- [TO DO]
Give back the entries below verbatim.

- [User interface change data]

--------------------

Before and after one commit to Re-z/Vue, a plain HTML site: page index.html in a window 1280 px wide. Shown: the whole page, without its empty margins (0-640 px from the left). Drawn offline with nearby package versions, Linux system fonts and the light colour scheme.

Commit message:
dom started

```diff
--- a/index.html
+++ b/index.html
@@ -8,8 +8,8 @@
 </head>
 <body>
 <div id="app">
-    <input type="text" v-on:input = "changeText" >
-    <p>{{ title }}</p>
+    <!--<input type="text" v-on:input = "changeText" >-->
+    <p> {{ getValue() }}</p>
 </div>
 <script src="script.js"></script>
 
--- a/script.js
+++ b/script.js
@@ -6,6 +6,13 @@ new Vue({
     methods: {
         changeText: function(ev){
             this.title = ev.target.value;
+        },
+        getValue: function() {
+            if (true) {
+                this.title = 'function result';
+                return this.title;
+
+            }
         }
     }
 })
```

--------------------

- [ANSWER SECTION]
Before and after one commit to Re-z/Vue, a plain HTML site: page index.html in a window 1280 px wide. Shown: the whole page, without its empty margins (0-640 px from the left). Drawn offline with nearby package versions, Linux system fonts and the light colour scheme.

Commit message:
dom started

```diff
--- a/index.html
+++ b/index.html
@@ -8,8 +8,8 @@
 </head>
 <body>
 <div id="app">
-    <input type="text" v-on:input = "changeText" >
-    <p>{{ title }}</p>
+    <!--<input type="text" v-on:input = "changeText" >-->
+    <p> {{ getValue() }}</p>
 </div>
 <script src="script.js"></script>
 
--- a/script.js
+++ b/script.js
@@ -6,6 +6,13 @@ new Vue({
     methods: {
         changeText: function(ev){
             this.title = ev.target.value;
+        },
+        getValue: function() {
+            if (true) {
+                this.title = 'function result';
+                return this.title;
+
+            }
         }
     }
 })
```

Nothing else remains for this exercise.